How About an Action in Truth?
By Bruce Walker
October 26, 2009
Supreme Court interpretations have made the judicial proof of defamation so hard that public figures like Rush Limbaugh have no real chance of proving the lies of those who would defame them. Defamation, the Supreme Court determined for public figures, cannot be judicially pursued unless actual malice can also be proven by the person who is factually wrong.
The result is that we all can rest assured that almost anyone can say almost anything against almost any public figure with no legal recourse available. Slander, half-truth, factual inaccuracy and a host of other plagues make the forum of public debate pocked with nonsense and error.

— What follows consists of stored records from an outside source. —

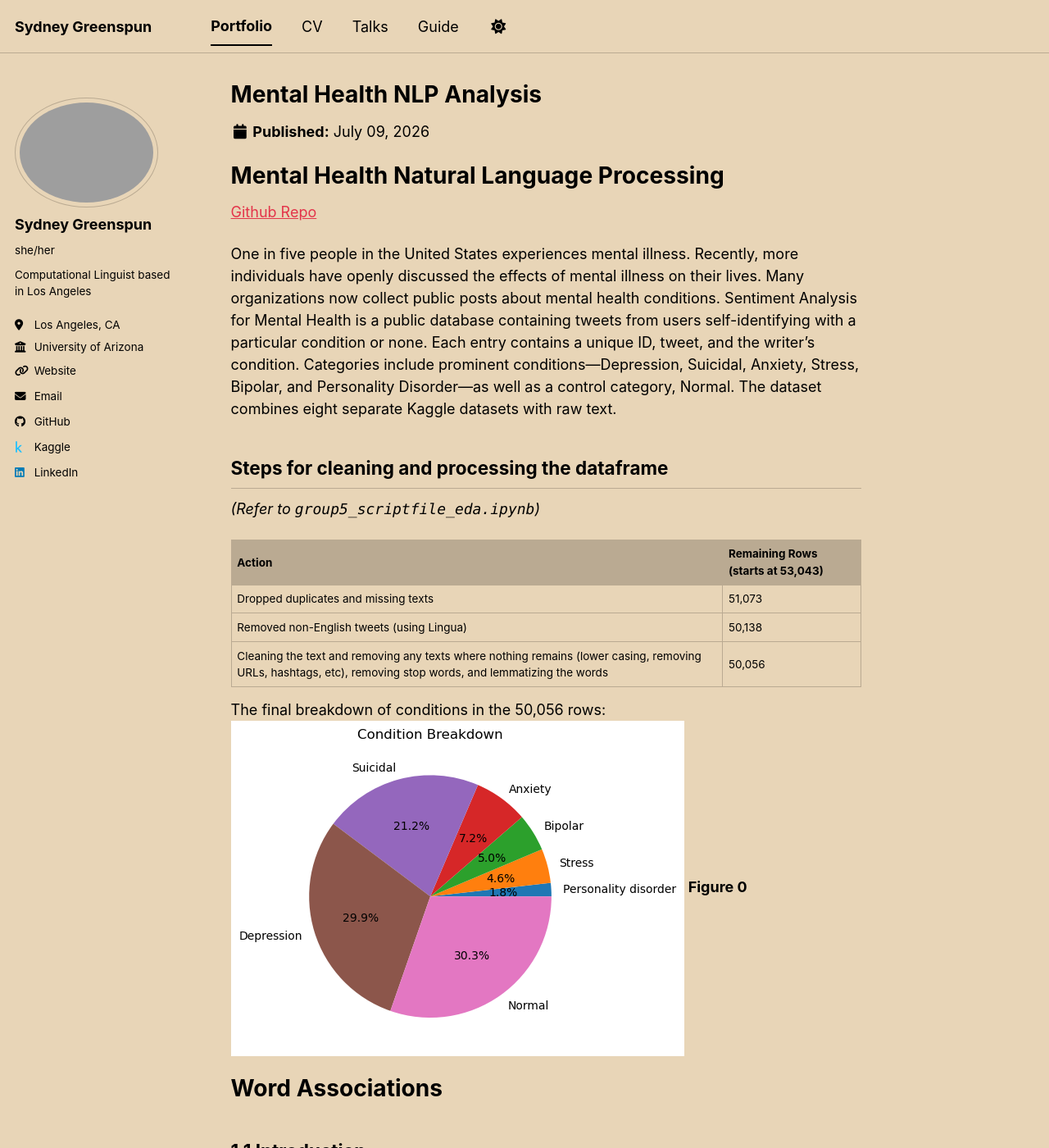
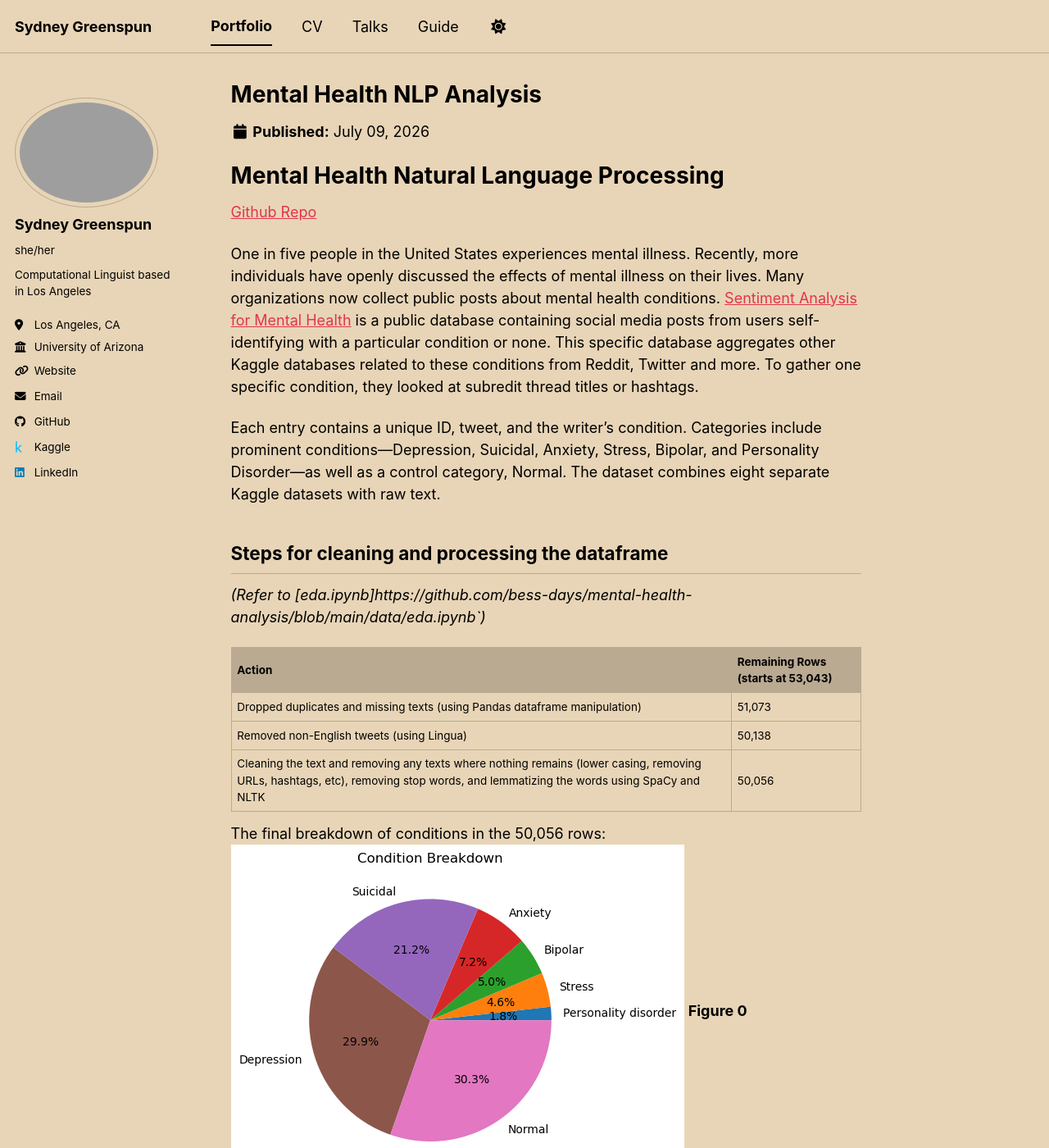
Before and after one commit to bess-days/bess-days.github.io, a Jekyll site: the page built from _portfolio/portfolio-3.md, in a window 1280 px wide and 1400 px high. Shown: the whole window at 82% size. Built offline with Jekyll 4.4.1, drawn with Linux system fonts in a browser that asks for light colours; a script bundle is joined from its source files by our own code; library files that are not in the unit come from our copies; some of the changed text lies outside the part shown.

Commit message:
working on portfolio 3

```diff
--- a/_portfolio/portfolio-3.md
+++ b/_portfolio/portfolio-3.md
@@ -6,16 +6,18 @@
 # Mental Health Natural Language Processing
 [Github Repo](https://github.com/bess-days/mental-health-analysis)
 
-One in five people in the United States experiences mental illness. Recently, more individuals have openly discussed the effects of mental illness on their lives. Many organizations now collect public posts about mental health conditions. Sentiment Analysis for Mental Health is a public database containing tweets from users self-identifying with a particular condition or none. Each entry contains a unique ID, tweet, and the writer’s condition. Categories include prominent conditions—Depression, Suicidal, Anxiety, Stress, Bipolar, and Personality Disorder—as well as a control category, Normal. The dataset combines eight separate Kaggle datasets with raw text.
+One in five people in the United States experiences mental illness. Recently, more individuals have openly discussed the effects of mental illness on their lives. Many organizations now collect public posts about mental health conditions. [Sentiment Analysis for Mental Health](https://www.kaggle.com/datasets/suchintikasarkar/sentiment-analysis-for-mental-health) is a public database containing social media posts from users self-identifying with a particular condition or none. This specific database aggregates other Kaggle databases related to these conditions from Reddit, Twitter and more. To gather one specific condition, they looked at subredit thread titles or hashtags.
+
+Each entry contains a unique ID, tweet, and the writer’s condition. Categories include prominent conditions—Depression, Suicidal, Anxiety, Stress, Bipolar, and Personality Disorder—as well as a control category, Normal. The dataset combines eight separate Kaggle datasets with raw text.
 
 ## Steps for cleaning and processing the dataframe
-*(Refer to `group5_scriptfile_eda.ipynb`)*
+*(Refer to [eda.ipynb]https://github.com/bess-days/mental-health-analysis/blob/main/data/eda.ipynb`)*
 
 | Action | Remaining Rows (starts at 53,043) |
 |---|---|
-| Dropped duplicates and missing texts | 51,073 |
+| Dropped duplicates and missing texts (using Pandas dataframe manipulation) | 51,073 |
 | Removed non-English tweets (using Lingua) | 50,138 |
-| Cleaning the text and removing any texts where nothing remains (lower casing, removing URLs, hashtags, etc), removing stop words, and lemmatizing the words | 50,056 |
+| Cleaning the text and removing any texts where nothing remains (lower casing, removing URLs, hashtags, etc), removing stop words, and lemmatizing the words using SpaCy and NLTK | 50,056 |
 
 The final breakdown of conditions in the 50,056 rows:
 <img src="/images/conditions.png">
@@ -26,7 +28,7 @@
 ## 1.1 Introduction
 
 The research question explores whether linguistic patterns are distinctive to specific groups. Specifically, are certain emotions, concerns, or concepts prevalent among individuals with mental health conditions? While each condition’s distinctiveness is intriguing, it may also offer practical advantages. For example, the dataset I used examines training chatbots to help doctors treat patients. If chatbots can detect emotions and identify condition-specific keywords, then customized treatment may become more achievable.
-*(Refer to `group5_scriptfile_viz.ipynb`)*
+*(Refer to [viz.ipynb](https://github.com/bess-days/mental-health-analysis/blob/main/viz/viz.ipynb))*
 
 ## 1.2 Methodology
 
@@ -100,9 +102,11 @@
 
 A model of this type could:
 
-* Identify Twitter users discussing mental health concerns.
-* Help algorithms surface condition-specific content.
+* Help social workers find individuals in need of early prevention
+* Serve as an educational resource so researches can better understand the experiences, challenges, and thought processes of individuals with a specific condition
 * Support chatbots and therapists in responding to users more effectively.
+
+That said, in my opinion, it should not be used in diagnosis or giving people labels. Rather serve as a tool for prevention and identifying individuals at risk.
 
 This project specifically compared the performance of multiple transformer models on the classification task.
 
@@ -119,9 +123,9 @@
 Two transformer models were evaluated:
 
 * DistilBERT
-* MentalRoBERTa (a transformer trained on mental health posts)
+* [MentalRoBERTa](https://huggingface.co/mental/mental-roberta-base) (a transformer trained on mental health posts)
 
-Based on documentation on the MentalRoBERTa Hugging Face page, the model’s training closely aligned with the goal of developing an automatic condition detector.
+Based on documentation on the MentalRoBERTa Hugging Face page, the model’s training closely aligned with the goal of developing an automatic condition detector. MentalRoBERTa is for non-clinical uses and was trained on anonymous post to the public, not social media posts and not collecting user profiles.
 
 I performed automatic tokenization and padded statements using the tokenizer specific to each model. To address class imbalance, I applied weighted training to balance class losses across groups. Training was accordingly weighted to compensate for class imbalance.
 
@@ -137,7 +141,7 @@
 ## 2.3 Results
 
 ### 2.3.1 MentalRoBERTa
-*(Refer to `group5_scriptfile_mental.ipynb`)*
+*(Refer to [Mental_model.ipynb](https://github.com/bess-days/mental-health-analysis/blob/main/model/mental_model.ipynb))*
 
 The results of running MentalRoBERTa were promising. Specifically, the model stopped early around epoch 9. The final training loss was 0.26, and the observed accuracy was 78%.
 
@@ -158,7 +162,7 @@
 The ROC curves indicate that the results are relatively good, with the curves for Anxiety, Bipolar, Personality Disorder, and Stress close to 1 (AUC of .97-.99). This suggests that the model generally performs well at differentiating between the classes. However, Suicidal and Depression both have an AUC of .91, which is expected because those two conditions overlap.
 
 ### 2.3.2 Distill-Bert
-*(Refer to `group5_scriptfile_distil.ipynb`)*
+*(Refer to [distil.ipynb](https://github.com/bess-days/mental-health-analysis/blob/main/model/distil.ipynb))*
 
 I will briefly discuss DistilBERT, as the main goal is to compare the performance of a base model with that of a mental health-specific pre-trained model.
 
@@ -167,30 +171,16 @@
 
 ## 2.4 Conclusion
 
-MentalRoBERTa slightly outperformed DistilBERT across most evaluation metrics. The largest improvements appeared in:
+MentalRoBERTa outperformed DistilBERT across most evaluation metrics.
 
-* Bipolar recall, reducing false negatives
-* Personality Disorder classification
-* Stress classification
+<img src="/images/table.png">
 
-Although both models used class-balanced weights, DistilBERT required more domain-specific information to make strong predictions for minority conditions.
+Table 2.6 Comparison of DistilBERT and MentalRoBERTa - the cells marked in green are the highest scores between the two models
 
-| Model         | Macro F1 | Weighted F1 | Accuracy |
-| ------------- | -------- | ----------- | -------- |
-| DistilBERT    | 0.80     | 0.79        | 78%     |
-| MentalRoBERTa | 0.82     | 0.79        | 79%     |
-
+Key Takeaways
+- Recall on Bipolar disorder meaning the model trained on Mental RoBerta produced fewer false negatives, which is important as missing a diagnosis can be critical. DistilBERT seems to only identify obvious Bipolar related text.
+- Mental RoBERTa performed better in all metrics for the data's minority classes Personality Disorder (1.8% of data) and Stress (4.6% of data). This proves that its domain-specific training helps it identify more specific/minor patterns more accurately without missing users.
+- While DistilBERT has slighlty higher precision that Mental RoBERTa in the Suicidal category, Mental RoBERTa is better at recognizing nuanced references to suicide. The latter model raises a few more false alarms (lower precision), but it catches more people in crisis (higher recall). This is critical for intervention.
+- There was no difference in performance between the F1 in Depression and Anxiety, and similar performance on other metrics. As the most prevelant conditions, not just in this dataset, but in general, means Depression and Anxiety related language would be covered significantly by DistilBERT's training data.
 
 The findings support the hypothesis that a domain-specific pre-trained transformer performs better than a broader general-purpose model for mental health classification tasks.
-
-
-| Class | DistilBERT Precision | DistilBERT Recall | DistilBERT F1 | MentalRoBERTa Precision | MentalRoBERTa Recall | MentalRoBERTa F1 |
-|---|---|---|---|---|---|---|
-| Anxiety | .86 | .91 | .88 | .87 | .90 | .88 |
-| Bipolar | .88 | .79 | .83 | .87 | .85 | .86 |
-| Depression | .81 | .75 | .78 | .83 | .73 | .78 |
-| Personality Disorder | .77 | .69 | .73 | .82 | .71 | .76 |
-| Stress | .81 | .82 | .82 | .86 | .86 | .86 |
-| Suicidal | .71 | .79 | .75 | .70 | .82 | .76 |
-
-Table 2.6 Comparison of DistilBERT and MentalRoBERTa - the cells marked in green are the highest scores between the two models
```
Also changed, not shown: images/table.png (added).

Why not have an "Action for Truth," which sought only to set the record straight and not damages.
This would mean that Mr. Limbaugh could pick out the seven or eight most egregious liars, file an action in federal court stating that the statements of these individuals were not true, and demanding a specific public retraction of the false statement. The petition for relief should be accompanied by affidavits and other documentary proof that the statement made against the plaintiff was not true.
If that retraction was publicly made within one week and the retraction was announced by a method calculated to reach the largest audience, the case would end. If the liar persisting in lying, then the case would be set for expedited hearing in which a magistrate could issue a preliminary order, based upon available evidence, that determined whether the defendants were lying or not.
At the same time, the defendants would be advised that the only sanction for an innocent lie was public retraction of the false statement, but that the sanction for deliberate and persistent lying could be actual damages and all costs of litigation. This would protect those who merely made mistakes – the only requirement by law of them would be to officially correct their mistake – but it would create very real punishment for those who lied and who then, when called to account, maintained with a straight face that there lie was true.
The damages could even be calibrated by the day based upon liquidated damages. As an example, if MSNBC says something patently false about Sarah Palin, and if she files an action in truth to obtain a public retraction, the automatic damages MSNBC would have to pay could be the greater of the actual damage caused to Sarah or $200,000 per day from the first notification of the action by the plaintiff, whichever was greater. This would create an incentive to correct errors quickly.
This would leave wide range for opinion. Jesse Jackson, for example, could say "I have always thought that Rush Limbaugh is a white racist who wanted black NFL quarterbacks to fail" or for Rush to say "Jesse Jackson is a con man who does not really care about civil rights." But explicit facts, which proved out not to be facts at all, would have to be retracted or, the longer the lie was maintained, the greater the cost to the liar.
Would this make us morbidly cautious about political speech? No, most political speech is expressly opinion. What it would do is draw a bright line – a line that the media has been wretchedly reluctant to draw – between actual facts and political opinions. This right to sue for the truth should be available by anyone against the media, Hollywood, and the pundits and stars who inhabit that powerful world.
But there is no reason why the action could not be made against politicians too. Why do we believe that our elected officials have a "right" to look us in the eye and lie to us? Why should there be no civil sanction for defamation by congressmen, senators, and presidents? Politicians could still operate in their murky arena, but their misleading statements now would have to be couched in terms like "I believe…" or "I understand that…"
Along with this reform, why not allow anyone to "certify" a statement as true? This would consist of taking a statement, filing it with a federal court, declaring under oath that the statement was true, and obligating oneself to pay damages if the statement was not true. If this reform was in place, anyone who wanted to believed could say: "I have certified these facts as true in Federal District Court for the Northern District of Virginia." Those who did not do so could be called out as lacking real conviction in their facts.
Certifying facts as true would have another advantage. Assume that some leftist news outlet comes out, again, with a finding that the rich did not pay their fair share. A conservative pundit could file as a certified "fact" that the top ten percent of American taxpayers paid over seventy percent of the income tax burden. He could challenge the leftist outlet to say that he was wrong, which would open the leftist outlet itself for an action in truth.
Democracy cannot function when truth is routinely ignored and nothing can be believed by the voters. The preservation of rules for determining who is lying deliberately, who is merely sloppy with facts, and who is telling the truth is important – critical, really – to a healthy federal republic. Who could object to demanding honesty in the media or from our elected officials? Only those who profit by lies.
Bruce Walker is a long-time conservative writer whose work is published regularly at popular conservative sites such as American Thinker.